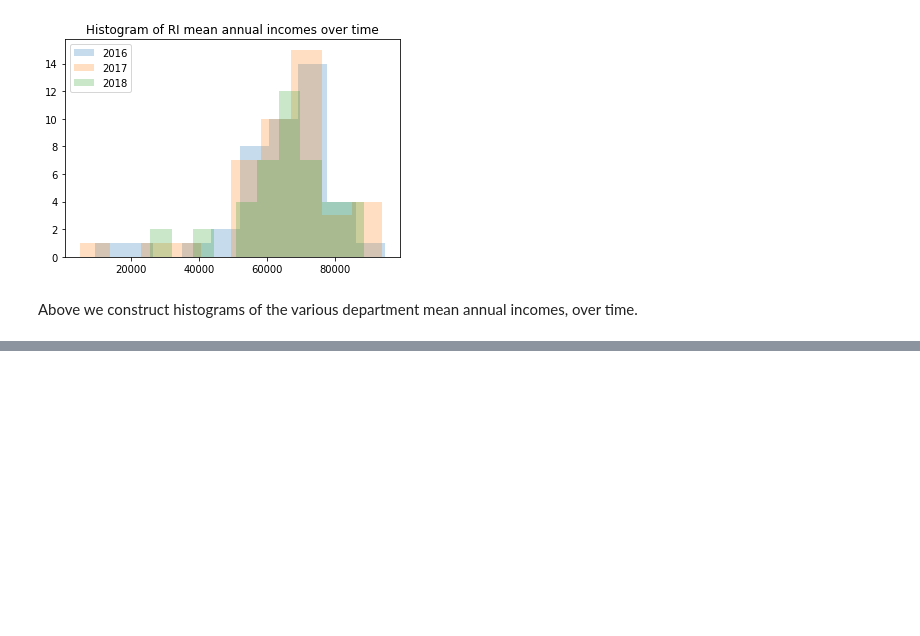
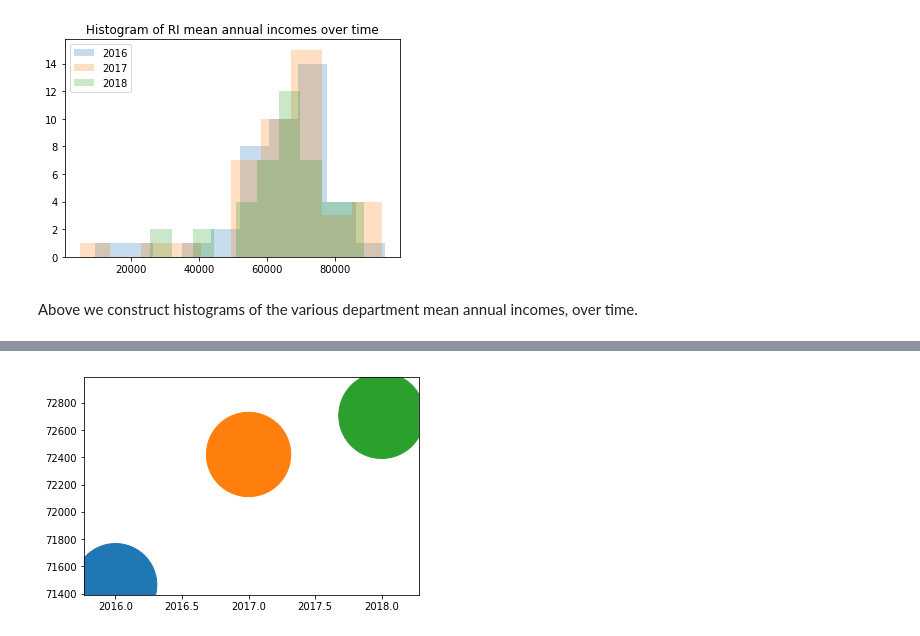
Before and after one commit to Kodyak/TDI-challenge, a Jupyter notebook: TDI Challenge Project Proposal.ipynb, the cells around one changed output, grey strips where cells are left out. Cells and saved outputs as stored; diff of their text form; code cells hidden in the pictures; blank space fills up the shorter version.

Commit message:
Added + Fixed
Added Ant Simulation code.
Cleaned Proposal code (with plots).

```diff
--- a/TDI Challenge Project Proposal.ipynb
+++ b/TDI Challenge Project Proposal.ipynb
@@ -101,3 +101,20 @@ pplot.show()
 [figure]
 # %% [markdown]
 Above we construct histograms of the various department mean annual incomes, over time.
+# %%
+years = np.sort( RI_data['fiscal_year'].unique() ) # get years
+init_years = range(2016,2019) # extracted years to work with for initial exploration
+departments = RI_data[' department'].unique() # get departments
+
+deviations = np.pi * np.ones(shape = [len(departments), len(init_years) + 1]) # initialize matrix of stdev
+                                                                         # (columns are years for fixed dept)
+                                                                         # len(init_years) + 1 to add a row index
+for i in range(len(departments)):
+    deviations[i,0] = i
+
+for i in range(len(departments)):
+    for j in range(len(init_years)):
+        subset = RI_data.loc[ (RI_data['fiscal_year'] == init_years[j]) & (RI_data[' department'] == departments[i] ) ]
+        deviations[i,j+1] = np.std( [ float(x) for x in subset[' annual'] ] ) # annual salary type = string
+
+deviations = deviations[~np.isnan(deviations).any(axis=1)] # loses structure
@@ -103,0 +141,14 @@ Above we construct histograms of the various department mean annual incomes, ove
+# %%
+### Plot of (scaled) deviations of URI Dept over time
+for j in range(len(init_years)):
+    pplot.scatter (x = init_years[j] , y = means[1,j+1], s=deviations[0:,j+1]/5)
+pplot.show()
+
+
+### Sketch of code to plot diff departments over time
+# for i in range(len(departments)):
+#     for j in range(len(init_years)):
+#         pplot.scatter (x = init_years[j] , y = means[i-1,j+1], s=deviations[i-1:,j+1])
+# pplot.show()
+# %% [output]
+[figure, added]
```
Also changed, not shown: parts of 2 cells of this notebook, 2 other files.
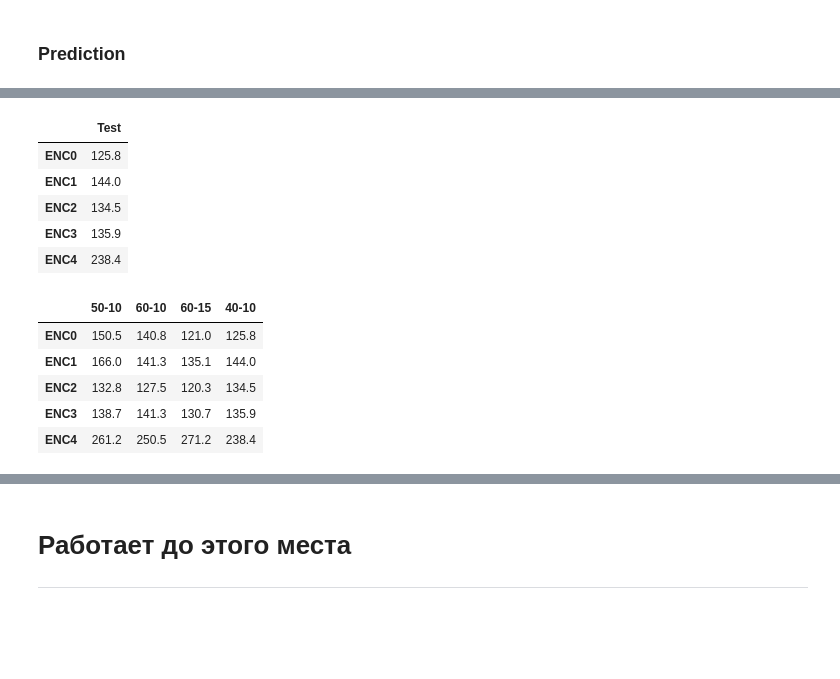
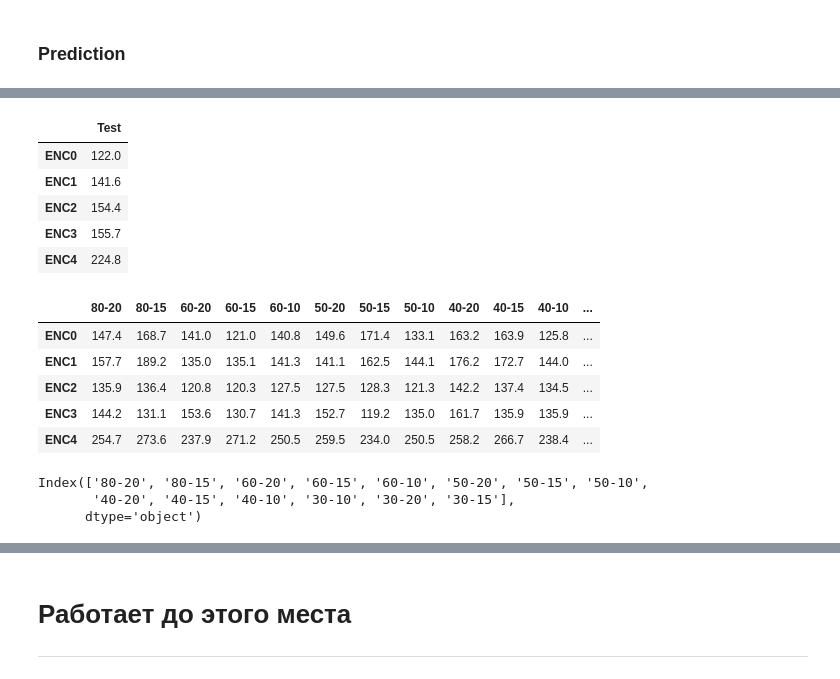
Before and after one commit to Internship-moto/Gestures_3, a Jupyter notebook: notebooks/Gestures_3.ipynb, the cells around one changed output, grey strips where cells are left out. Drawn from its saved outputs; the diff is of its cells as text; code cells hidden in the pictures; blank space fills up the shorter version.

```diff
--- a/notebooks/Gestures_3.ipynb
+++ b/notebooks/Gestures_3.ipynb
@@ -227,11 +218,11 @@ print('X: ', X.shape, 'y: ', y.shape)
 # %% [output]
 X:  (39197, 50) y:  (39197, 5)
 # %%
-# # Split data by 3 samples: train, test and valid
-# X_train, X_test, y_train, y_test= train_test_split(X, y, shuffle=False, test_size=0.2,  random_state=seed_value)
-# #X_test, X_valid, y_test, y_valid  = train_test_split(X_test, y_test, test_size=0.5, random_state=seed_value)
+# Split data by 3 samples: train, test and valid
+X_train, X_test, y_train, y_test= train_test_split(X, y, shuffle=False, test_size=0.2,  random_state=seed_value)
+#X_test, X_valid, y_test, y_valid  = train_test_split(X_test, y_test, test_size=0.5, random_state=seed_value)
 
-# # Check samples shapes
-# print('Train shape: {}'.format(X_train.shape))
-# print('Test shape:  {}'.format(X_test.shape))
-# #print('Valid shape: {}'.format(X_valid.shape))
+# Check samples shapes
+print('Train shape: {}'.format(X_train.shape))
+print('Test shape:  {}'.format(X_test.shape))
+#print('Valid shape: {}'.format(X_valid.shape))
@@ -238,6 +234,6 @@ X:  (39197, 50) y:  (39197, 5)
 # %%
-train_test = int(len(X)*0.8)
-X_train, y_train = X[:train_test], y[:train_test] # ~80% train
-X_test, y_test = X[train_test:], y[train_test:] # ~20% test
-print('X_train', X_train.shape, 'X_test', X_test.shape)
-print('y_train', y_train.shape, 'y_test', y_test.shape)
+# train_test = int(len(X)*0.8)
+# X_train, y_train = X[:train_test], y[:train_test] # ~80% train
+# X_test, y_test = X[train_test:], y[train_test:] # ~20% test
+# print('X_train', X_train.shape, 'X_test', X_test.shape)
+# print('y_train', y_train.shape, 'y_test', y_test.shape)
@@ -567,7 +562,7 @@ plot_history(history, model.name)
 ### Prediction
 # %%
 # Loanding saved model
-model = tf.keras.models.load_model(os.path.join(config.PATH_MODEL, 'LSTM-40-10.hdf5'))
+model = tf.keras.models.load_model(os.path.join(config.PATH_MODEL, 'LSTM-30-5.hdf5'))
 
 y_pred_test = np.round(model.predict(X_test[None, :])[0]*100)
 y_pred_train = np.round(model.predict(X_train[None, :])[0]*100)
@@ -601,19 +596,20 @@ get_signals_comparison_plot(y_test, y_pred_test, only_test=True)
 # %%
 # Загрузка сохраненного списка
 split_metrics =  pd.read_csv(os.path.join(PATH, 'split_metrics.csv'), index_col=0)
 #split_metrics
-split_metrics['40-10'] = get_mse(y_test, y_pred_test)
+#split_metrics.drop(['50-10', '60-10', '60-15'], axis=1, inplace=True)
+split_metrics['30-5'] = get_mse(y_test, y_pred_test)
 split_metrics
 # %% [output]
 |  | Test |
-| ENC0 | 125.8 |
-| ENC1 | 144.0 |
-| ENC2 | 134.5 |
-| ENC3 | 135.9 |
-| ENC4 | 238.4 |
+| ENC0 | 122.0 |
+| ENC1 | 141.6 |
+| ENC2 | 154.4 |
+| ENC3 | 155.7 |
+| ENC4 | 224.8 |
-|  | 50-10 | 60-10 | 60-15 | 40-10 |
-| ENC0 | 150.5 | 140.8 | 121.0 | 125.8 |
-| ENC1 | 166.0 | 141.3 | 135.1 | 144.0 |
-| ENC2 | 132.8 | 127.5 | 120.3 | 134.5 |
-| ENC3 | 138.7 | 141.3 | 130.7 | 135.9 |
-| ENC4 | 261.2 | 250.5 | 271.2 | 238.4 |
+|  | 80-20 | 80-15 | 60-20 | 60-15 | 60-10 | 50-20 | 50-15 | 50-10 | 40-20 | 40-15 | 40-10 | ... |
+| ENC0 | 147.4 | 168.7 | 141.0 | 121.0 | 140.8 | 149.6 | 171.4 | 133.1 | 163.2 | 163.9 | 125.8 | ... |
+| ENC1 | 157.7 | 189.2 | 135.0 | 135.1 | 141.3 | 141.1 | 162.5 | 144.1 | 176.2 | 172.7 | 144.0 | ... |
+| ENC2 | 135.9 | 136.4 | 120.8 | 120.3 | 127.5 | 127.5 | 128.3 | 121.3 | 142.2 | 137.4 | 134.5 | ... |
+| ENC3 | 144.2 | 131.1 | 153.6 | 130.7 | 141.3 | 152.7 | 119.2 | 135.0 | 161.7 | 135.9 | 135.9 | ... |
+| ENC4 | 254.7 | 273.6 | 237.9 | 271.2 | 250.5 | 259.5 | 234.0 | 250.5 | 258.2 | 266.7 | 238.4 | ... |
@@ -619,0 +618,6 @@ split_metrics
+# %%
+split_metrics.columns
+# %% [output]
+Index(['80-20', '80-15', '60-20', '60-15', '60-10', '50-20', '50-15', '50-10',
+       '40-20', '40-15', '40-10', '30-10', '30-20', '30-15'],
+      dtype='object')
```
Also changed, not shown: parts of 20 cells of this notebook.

┄┄┄┄┄┄┄┄┄┄┄┄┄┄┄┄┄┄┄┄

_ACTIVITY_
Working from the listing, state how many lines include "samples". The reply must be that number alone.

_TASK RESULT_
4